Signed Catalan. This article contains IPA phonetic symbols. Without proper rendering support , you may see question marks, boxes, or other symbols instead of Unicode characters. Nouns Personal pronouns Verbs conjugation. A sovereign state where Catalan is the national and the sole official language. The Andorrans speak a Western Catalan variety. In the Aran Valley northwest corner of Catalonia , in addition to Occitan , which is the local language, Catalan, Spanish and French are also spoken.

How to Learn Swedish: 37 Lessons from My 6 Months Living in Sweden

Comprising the islands of Mallorca , Menorca , Ibiza and Formentera. A small area of the Autonomous Community of Murcia , settled in the 19th century. A city in the Province of Sassari , on the island of Sardinia , where the peculiar Algherese dialect is spoken. La Franja Aragon. Alghero Sardinia.

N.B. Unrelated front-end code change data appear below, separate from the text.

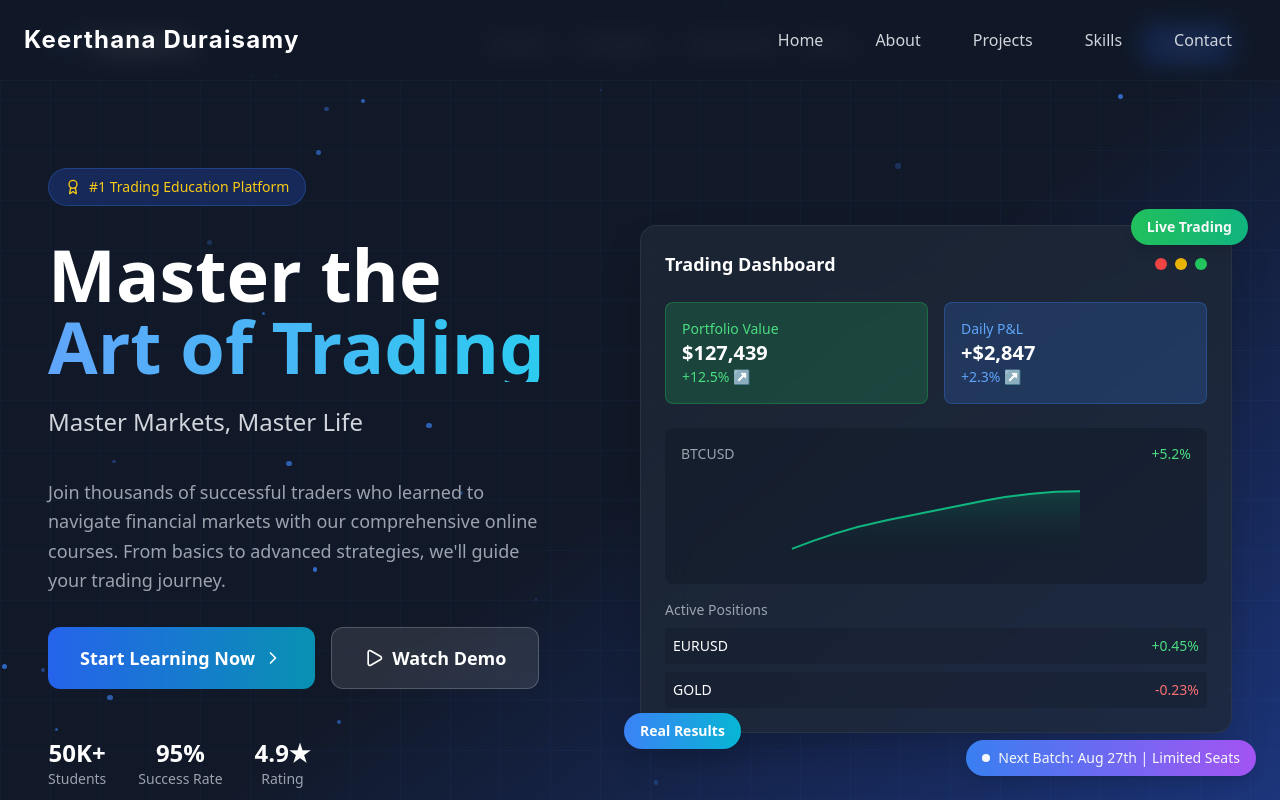
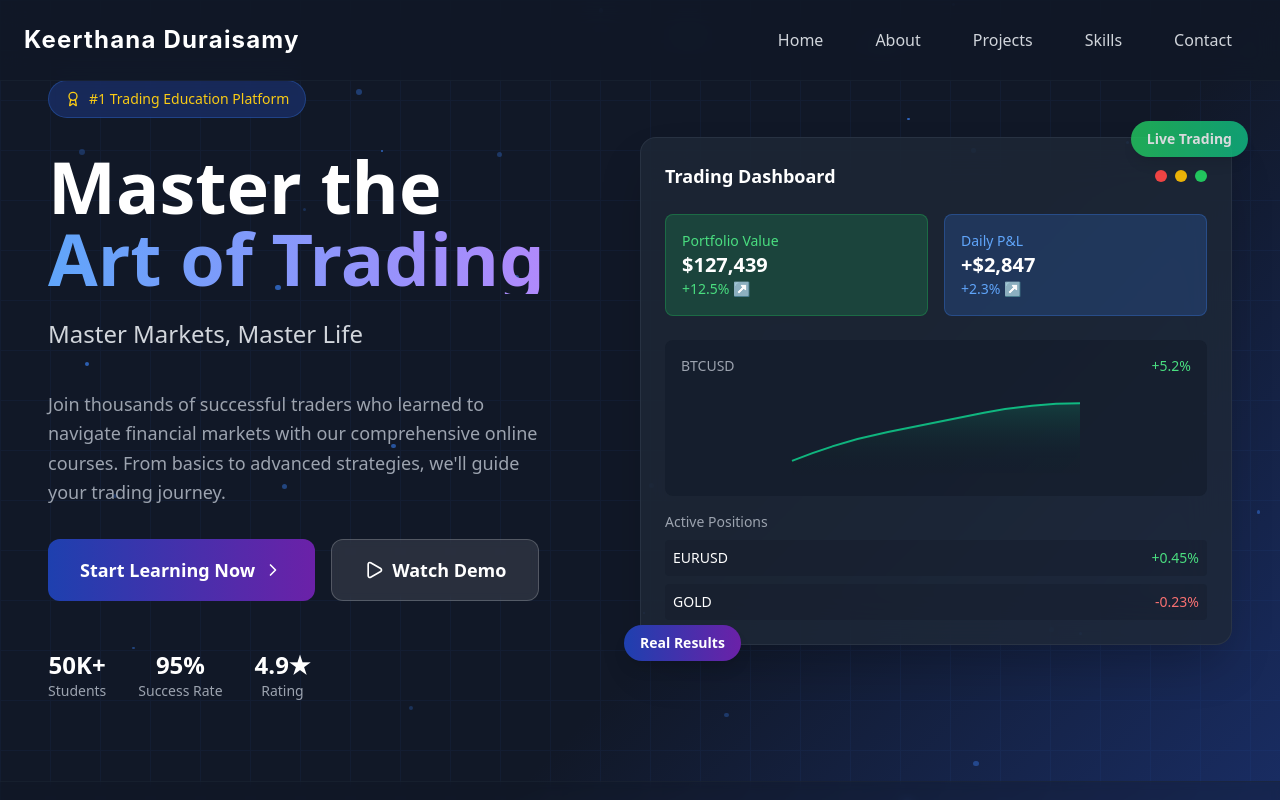
Before and after one commit to KEERTHANADURAISAM/KEERTHANA-PROFILE, a React (Vite) app: page / in a window 1280 px wide. Shown: the top 800 px of the page. Built offline with nearby package versions, Linux system fonts and the light colour scheme.

Commit message:
update header

```diff
--- a/src/App.jsx
+++ b/src/App.jsx
@@ -15,7 +15,7 @@ function App() {
   <Navbar/>
   <TradingHeader/>
   <About/>
-  <TradingHomePage/>
+  {/* <TradingHomePage/> */}
   </AnimatedBackground>
   )
 }
--- a/src/Pages/TradingHeader.jsx
+++ b/src/Pages/TradingHeader.jsx
@@ -1,83 +1,8 @@
-import React, { useState, useEffect } from 'react';
-import { Play, TrendingUp, Users, Award, ChevronRight, Star } from 'lucide-react';
-
-const AnimatedBackground = ({ children }) => {
-  const [particles, setParticles] = useState([]);
-
-  useEffect(() => {
-    const generateParticles = () => {
-      const newParticles = [];
-      for (let i = 0; i < 60; i++) {
-        newParticles.push({
-          id: i,
-          x: Math.random() * 100,
-          y: Math.random() * 100,
-          size: Math.random() * 4 + 2,
-          speedX: (Math.random() - 0.5) * 0.3,
-          speedY: (Math.random() - 0.5) * 0.3,
-          opacity: Math.random() * 0.6 + 0.2,
-          color: '#3b82f6'
-        });
-      }
-      setParticles(newParticles);
-    };
-
-    generateParticles();
-  }, []);
-
-  useEffect(() => {
-    const animateParticles = () => {
-      setParticles(prevParticles =>
-        prevParticles.map(particle => ({
-          ...particle,
-          x: (particle.x + particle.speedX + 100) % 100,
-          y: (particle.y + particle.speedY + 100) % 100
-        }))
-      );
-    };
-
-    const interval = setInterval(animateParticles, 50);
-    return () => clearInterval(interval);
-  }, []);
-
-  return (
-    <div className="min-h-screen bg-gradient-to-br from-gray-900 via-gray-900 to-blue-900 relative overflow-hidden">
-      <div
-        className="absolute inset-0 opacity-5"
-        style={{
-          backgroundImage: `
-            linear-gradient(to right, #3b82f6 1px, transparent 1px),
-            linear-gradient(to bottom, #3b82f6 1px, transparent 1px)
-          `,
-          backgroundSize: '50px 50px'
-        }}
-      />
-
-      <div className="absolute inset-0">
-        {particles.map(particle => (
-          <div
-            key={particle.id}
-            className="absolute rounded-full"
-            style={{
-              left: `${particle.x}%`,
-              top: `${particle.y}%`,
-              width: `${particle.size}px`,
-              height: `${particle.size}px`,
-              backgroundColor: particle.color,
-              opacity: particle.opacity,
-              transition: 'all 0.05s linear'
-            }}
-          />
-        ))}
-      </div>
-
-      {children}
-    </div>
-  );
-};
+import { Award, ChevronRight, Play, Star, TrendingUp, Users } from 'lucide-react';
+import React, { useEffect, useState } from 'react'
 
 const TradingHeader = () => {
-  const [currentSlogan, setCurrentSlogan] = useState(0);
+   const [currentSlogan, setCurrentSlogan] = useState(0);
   const [isVisible, setIsVisible] = useState(false);
 
   const slogans = [
@@ -95,23 +20,8 @@ const TradingHeader = () => {
   }, []);
 
   return (
-    <AnimatedBackground>
-      {/* Navigation */}
-      <nav className="relative z-10 flex justify-between items-center px-6 lg:px-12 py-6">
-        <div className="flex items-center space-x-2">
-          <TrendingUp className="w-8 h-8 text-blue-400" />
-          <span className="text-2xl font-bold text-white">TradePro</span>
-        </div>
-        <div className="hidden md:flex space-x-8 text-gray-300">
-          <a href="#" className="hover:text-white transition-colors">Courses</a>
-          <a href="#" className="hover:text-white transition-colors">Strategies</a>
-          <a href="#" className="hover:text-white transition-colors">Community</a>
-          <a href="#" className="hover:text-white transition-colors">About</a>
-        </div>
-        <button className="bg-blue-600 hover:bg-blue-700 text-white px-6 py-2 rounded-lg transition-colors">
-          Login
-        </button>
-      </nav>
+  <div>
+
 
       {/* Main Header Content */}
       <div className="relative z-10 flex flex-col lg:flex-row items-center justify-between px-6 lg:px-12 py-12 lg:py-20">
@@ -129,7 +39,7 @@ const TradingHeader = () => {
           <div>
             <h1 className="text-5xl lg:text-7xl font-bold text-white leading-tight mb-4">
               Master the
-              <span className="block text-transparent bg-clip-text bg-gradient-to-r from-blue-400 to-cyan-400">
+              <span className="block text-transparent bg-clip-text bg-gradient-to-r from-blue-400 to-purple-400">
                 Art of Trading
               </span>
             </h1>
@@ -149,7 +59,7 @@ const TradingHeader = () => {
 
           {/* CTA Buttons */}
           <div className="flex flex-col sm:flex-row space-y-4 sm:space-y-0 sm:space-x-4">
-            <button className="group bg-gradient-to-r from-blue-600 to-cyan-600 hover:from-blue-700 hover:to-cyan-700 text-white px-8 py-4 rounded-xl font-semibold text-lg transition-all duration-300 flex items-center justify-center space-x-2 transform hover:scale-105">
+            <button className="group bg-gradient-to-r from-blue-800 to-purple-800 hover:from-blue-700 hover:to-cyan-700 text-white px-8 py-4 rounded-xl font-semibold text-lg transition-all duration-300 flex items-center justify-center space-x-2 transform hover:scale-105">
               <span>Start Learning Now</span>
               <ChevronRight className="w-5 h-5 group-hover:translate-x-1 transition-transform" />
             </button>
@@ -256,7 +166,7 @@ const TradingHeader = () => {
               Live Trading
             </div>
 
-            <div className="absolute -bottom-4 -left-4 bg-gradient-to-r from-blue-500 to-cyan-500 text-white px-4 py-2 rounded-full text-sm font-semibold shadow-lg">
+            <div className="absolute -bottom-4 -left-4 bg-gradient-to-r from-blue-800 to-purple-800 text-white px-4 py-2 rounded-full text-sm font-semibold shadow-lg">
               Real Results
             </div>
           </div>
@@ -280,8 +190,10 @@ const TradingHeader = () => {
           </div>
         </div>
       </div>
-    </AnimatedBackground>
+   </div>
   );
 };
 
-export default TradingHeader;
+
+
+export default TradingHeader
```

Carche Murcia. Total Catalan-speaking territories. Spain , Andorra. Autonomous community of Valencia , Carche. Provinces of Barcelona , eastern half of Tarragona , most of Girona. Balearic islands. City of Alghero in Sardinia. General differences in the pronunciation of unstressed vowels in different dialects [55] [92] Word Western Catalan Eastern Catalan Northwestern Valencian Majorcan Central Northern mare "mother".

Regular noun with definite article: el gat "the cat" masculine feminine singular el gat. Adjective with 4 forms: verd "green" masculine feminine singular verd. Adjective with 2 forms: indiferent "indifferent" masculine feminine singular indiferent. Definite article in Standard Catalan elided forms in brackets [] masculine feminine singular el l'. Contractions of the definite article preposition a de per article el al a l'. Indefinite article masculine feminine singular un.

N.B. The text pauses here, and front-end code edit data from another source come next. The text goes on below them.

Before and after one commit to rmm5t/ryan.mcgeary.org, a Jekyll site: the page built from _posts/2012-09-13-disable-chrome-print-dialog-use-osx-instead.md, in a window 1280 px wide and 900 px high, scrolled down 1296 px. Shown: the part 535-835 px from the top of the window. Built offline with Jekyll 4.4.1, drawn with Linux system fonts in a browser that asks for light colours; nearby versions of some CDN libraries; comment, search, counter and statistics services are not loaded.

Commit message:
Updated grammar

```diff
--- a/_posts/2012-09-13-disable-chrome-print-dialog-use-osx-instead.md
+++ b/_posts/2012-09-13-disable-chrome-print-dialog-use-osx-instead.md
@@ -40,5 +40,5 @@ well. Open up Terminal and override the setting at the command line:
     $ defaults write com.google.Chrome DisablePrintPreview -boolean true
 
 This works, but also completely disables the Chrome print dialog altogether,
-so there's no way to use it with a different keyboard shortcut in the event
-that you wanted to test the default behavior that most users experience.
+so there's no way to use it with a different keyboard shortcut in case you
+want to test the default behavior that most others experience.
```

Conquering Foreign Languages:  An Uncommon Guide to Reaching Fluency in ANY Language Conquering Foreign Languages: An Uncommon Guide to Reaching Fluency in ANY Language
Conquering Foreign Languages:  An Uncommon Guide to Reaching Fluency in ANY Language Conquering Foreign Languages: An Uncommon Guide to Reaching Fluency in ANY Language
Conquering Foreign Languages:  An Uncommon Guide to Reaching Fluency in ANY Language Conquering Foreign Languages: An Uncommon Guide to Reaching Fluency in ANY Language
Conquering Foreign Languages:  An Uncommon Guide to Reaching Fluency in ANY Language Conquering Foreign Languages: An Uncommon Guide to Reaching Fluency in ANY Language
Conquering Foreign Languages:  An Uncommon Guide to Reaching Fluency in ANY Language Conquering Foreign Languages: An Uncommon Guide to Reaching Fluency in ANY Language
Conquering Foreign Languages:  An Uncommon Guide to Reaching Fluency in ANY Language Conquering Foreign Languages: An Uncommon Guide to Reaching Fluency in ANY Language
Conquering Foreign Languages:  An Uncommon Guide to Reaching Fluency in ANY Language Conquering Foreign Languages: An Uncommon Guide to Reaching Fluency in ANY Language
Conquering Foreign Languages:  An Uncommon Guide to Reaching Fluency in ANY Language Conquering Foreign Languages: An Uncommon Guide to Reaching Fluency in ANY Language
Conquering Foreign Languages:  An Uncommon Guide to Reaching Fluency in ANY Language Conquering Foreign Languages: An Uncommon Guide to Reaching Fluency in ANY Language

Related Conquering Foreign Languages: An Uncommon Guide to Reaching Fluency in ANY Language

Copyright 2019 - All Right Reserved